Being capable: The things I DO
November 27, 2012
We’ve had a really busy week around here. Shopping for Christmas, crafting, renovating the bathroom, working on some changes for Dayhome Registry (I’m pretty excited about them, and I think you will be too), sewing ripped clothes, making meals, dealing with illness. Yup, that’s enough. With all this going on, I’ve been thinking about all the “things” I do, and why I’m glad that I know how to do them.
I started thinking about this a while back while listening to the radio, and one of the hosts was talking about taking her kids mending to her mom’s house because she didn’t know how to sew. Then yesterday, while I was building a wall and having my kids help me, I got thinking about how important I feel it is to know how to do these things! Most of these things I have learned through trial and error, and at the elbow of my VERY capable mother. I hope to pass on these life skills to my kids as well.
Satisfaction: Firstly, and foremost, I get a great deal of satisfaction from having created something with my hands. As a teacher, you rarely get a completed anything – learning is always a work in progress. But with these skills, there is a finished product. I enjoy knowing that from a few pieces of fabric and some thread, I can make something to clothe myself or my kids. I look at the nighty I made my daughter with pride whenever I see her wear it, and she loves that I made it for her specifically. Accomplishment and pride in your work is an important thing to acknowledge. Too often we brush off credit for work we have done. When you have built it with your bare hands, no one else can take that credit.
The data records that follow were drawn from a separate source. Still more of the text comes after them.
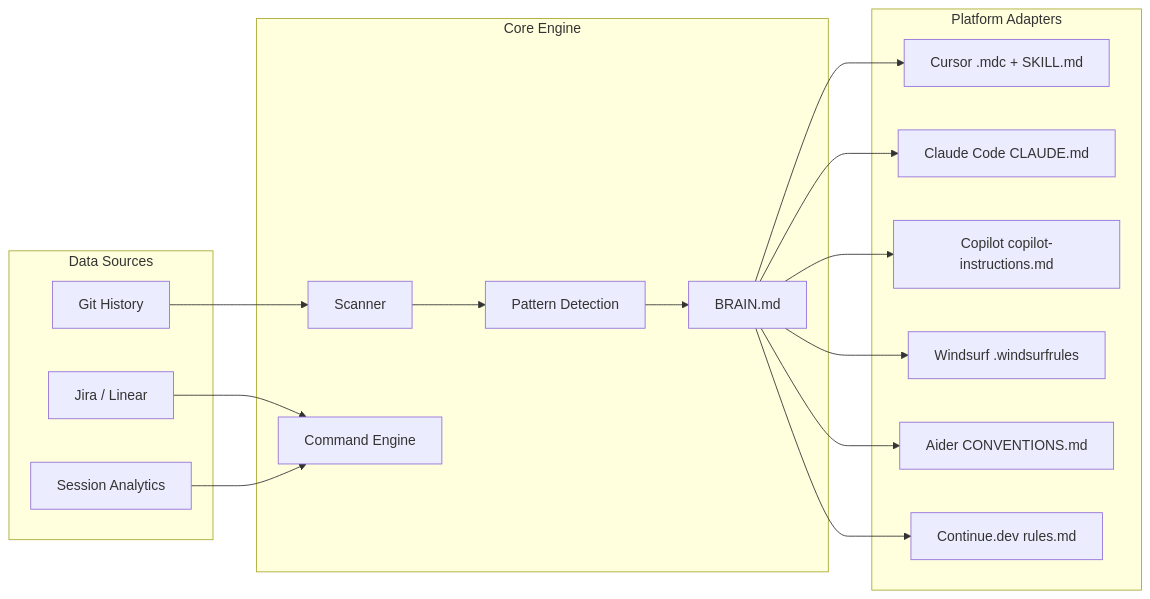
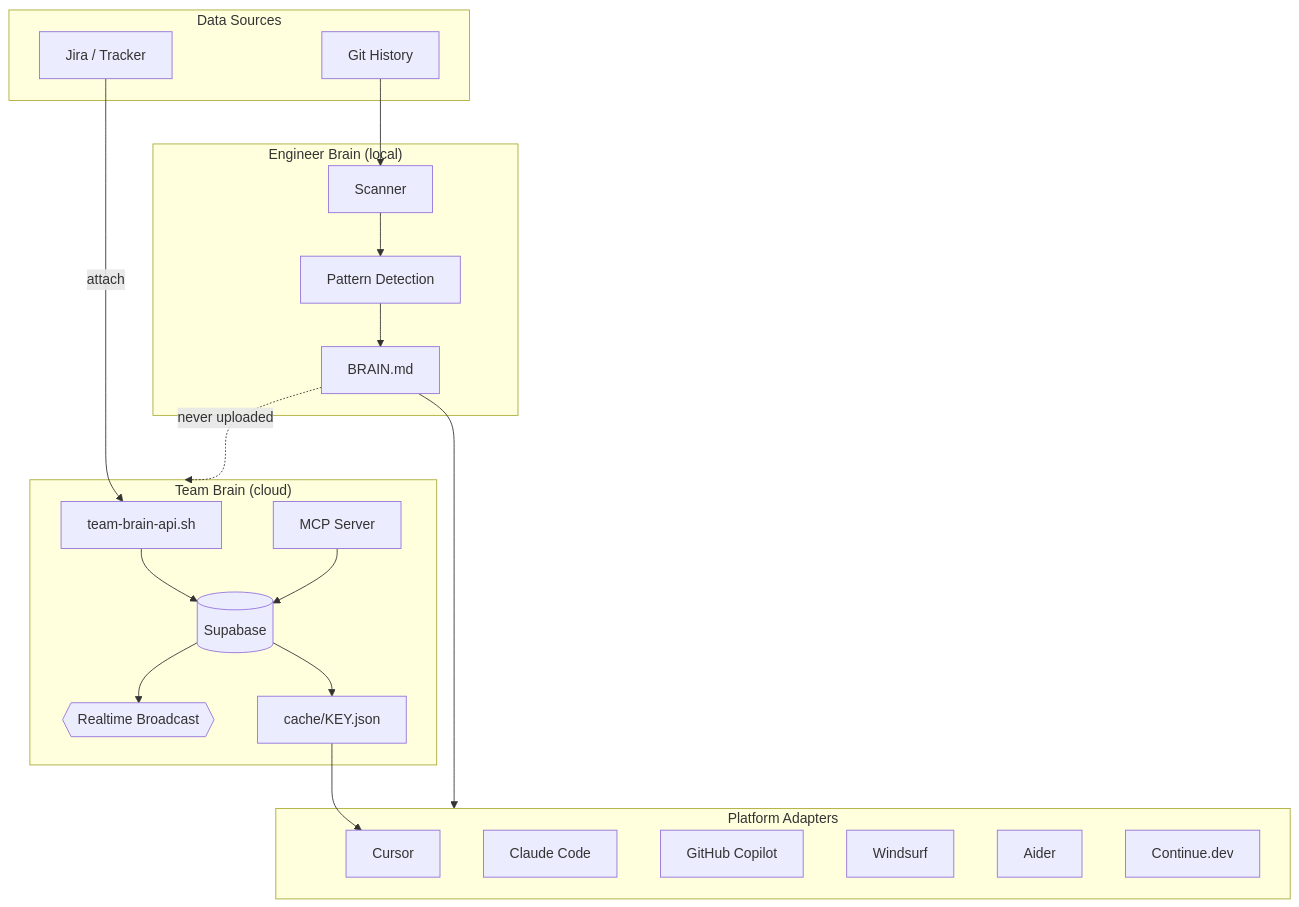
One commit to Hrithik-Gavankar/brainstack changed the fifth of 5 diagrams in README.md. Above: the diagram before and after it, drawn with Mermaid. The commit also changed other lines of this file and 27 other files, not shown here.

````diff
--- a/README.md
+++ b/README.md
@@ -157,36 +257,45 @@
 ```mermaid
-graph LR
-    subgraph "Data Sources"
+graph TB
+    subgraph Sources["Data Sources"]
         GIT[Git History]
-        JIRA[Jira / Linear]
-        SESSION[Session Analytics]
+        JIRA[Jira / Tracker]
     end
 
-    subgraph "Core Engine"
+    subgraph Personal["Engineer Brain (local)"]
         SCAN[Scanner]
         DETECT[Pattern Detection]
         BRAIN[BRAIN.md]
-        CMD[Command Engine]
     end
 
-    subgraph "Platform Adapters"
-        CUR[Cursor .mdc + SKILL.md]
-        CLA[Claude Code CLAUDE.md]
-        COP[Copilot copilot-instructions.md]
-        WIN[Windsurf .windsurfrules]
-        AID[Aider CONVENTIONS.md]
-        CON[Continue.dev rules.md]
+    subgraph Team["Team Brain (cloud)"]
+        API[team-brain-api.sh]
+        SB[(Supabase)]
+        MCP[MCP Server]
+        RT{{Realtime Broadcast}}
+        CACHE["cache/KEY.json"]
+    end
+
+    subgraph Adapters["Platform Adapters"]
+        CUR[Cursor]
+        CLA[Claude Code]
+        COP[GitHub Copilot]
+        WIN[Windsurf]
+        AID[Aider]
+        CON[Continue.dev]
     end
 
     GIT --> SCAN
-    JIRA --> CMD
-    SESSION --> CMD
     SCAN --> DETECT
     DETECT --> BRAIN
-    BRAIN --> CUR
-    BRAIN --> CLA
-    BRAIN --> COP
-    BRAIN --> WIN
-    BRAIN --> AID
-    BRAIN --> CON
+    
+    JIRA -->|attach| API
+    API --> SB
+    MCP --> SB
+    SB --> RT
+    SB --> CACHE
+    
+    BRAIN --> Adapters
+    CACHE --> CUR
+    
+    BRAIN -.->|"never uploaded"| Team
 ```
````
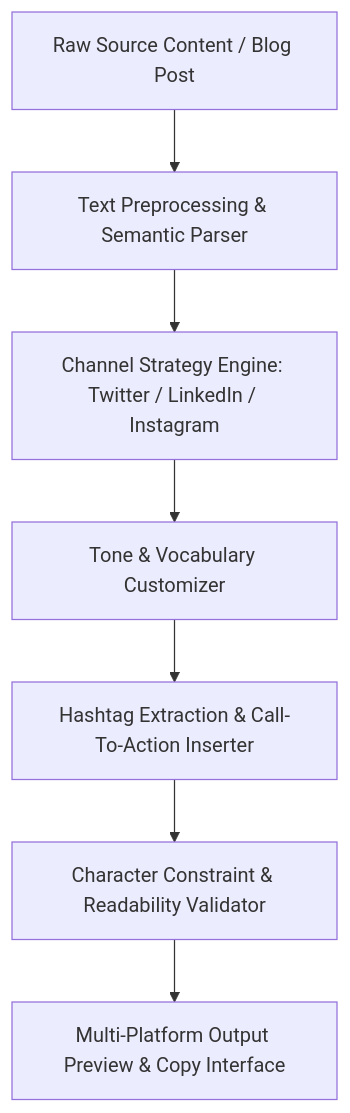
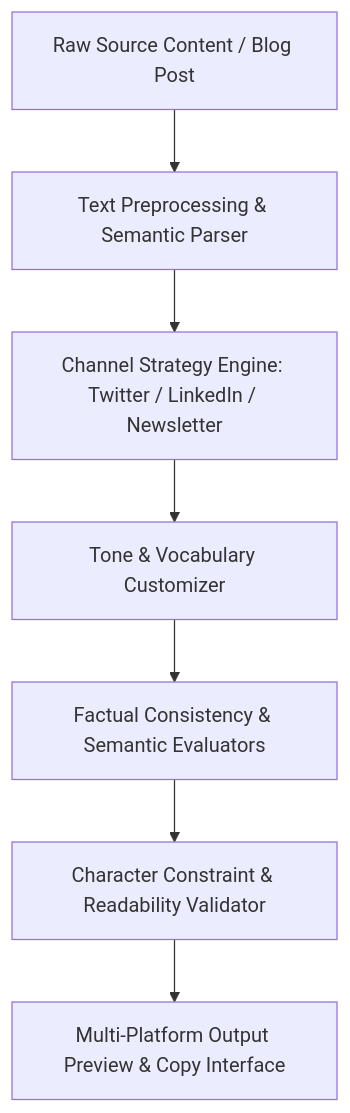
One commit to sohailahmed-bsrh/social-media-content-rewriter changed the diagram in README.md. Above: the diagram before and after it, drawn with Mermaid. The commit also changed other lines of this file, not shown here.

````diff
--- a/README.md
+++ b/README.md
@@ -78,9 +80,9 @@
 ```mermaid
 flowchart TD
     A[Raw Source Content / Blog Post] --> B[Text Preprocessing & Semantic Parser]
-    B --> C[Channel Strategy Engine: Twitter / LinkedIn / Instagram]
+    B --> C[Channel Strategy Engine: Twitter / LinkedIn / Newsletter]
     C --> D[Tone & Vocabulary Customizer]
-    D --> E[Hashtag Extraction & Call-To-Action Inserter]
+    D --> E[Factual Consistency & Semantic Evaluators]
     E --> F[Character Constraint & Readability Validator]
     F --> G[Multi-Platform Output Preview & Copy Interface]
 ```
````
Perseverance: This stuff isn’t easy, nor does it always work out well the first time. Sometimes you have to try again, accept that you might screw up, and be ok with that. My DS is a perfectionist, and can be really hard on himself when he doesn’t get it right the first time. I make a concerted effort to show him when I make mistakes and how I choose to deal positively with that. The wall we just built yesterday was attempt #2 – the first time it ended up being 2 inches too big (better too big than too little thankfully!).
Appreciation: Learning how to sew, build, cook, paint, etc. sure makes you appreciate the experts. In our society, we sometimes believe that people in manual labour jobs are there because they couldn’t cut it in the business world. HAH!! Never in my life have I appreciated the intelligence, problem solving, and artistry of manual labour than when I am trying to do one of these jobs. Mudding and taping drywall seams for example. I try my best, I follow all the instructions, I sand until my hair is grey and my lungs full of dust, but I can NEVER seem to get it smooth enough. Then you watch someone who really knows what they are doing – it truly is an art, and I so appreciate that art when it is applied in my home!
So what does this mean for you as a parent, or a dayhome owner? Enjoy the satisfaction of a job well done: kids out the door on time, or having the kids gobble down the dinner you made them. Remember to persevere through the tough days or moments. Appreciate those beautiful children and the amazing moments they provide you, as well as the other adults in their lives who help shape them. So now, I have to go persevere through repairing a ripped coat cuff, and remind my DD to appreciate her mother who fixed it; then I really will have satisfaction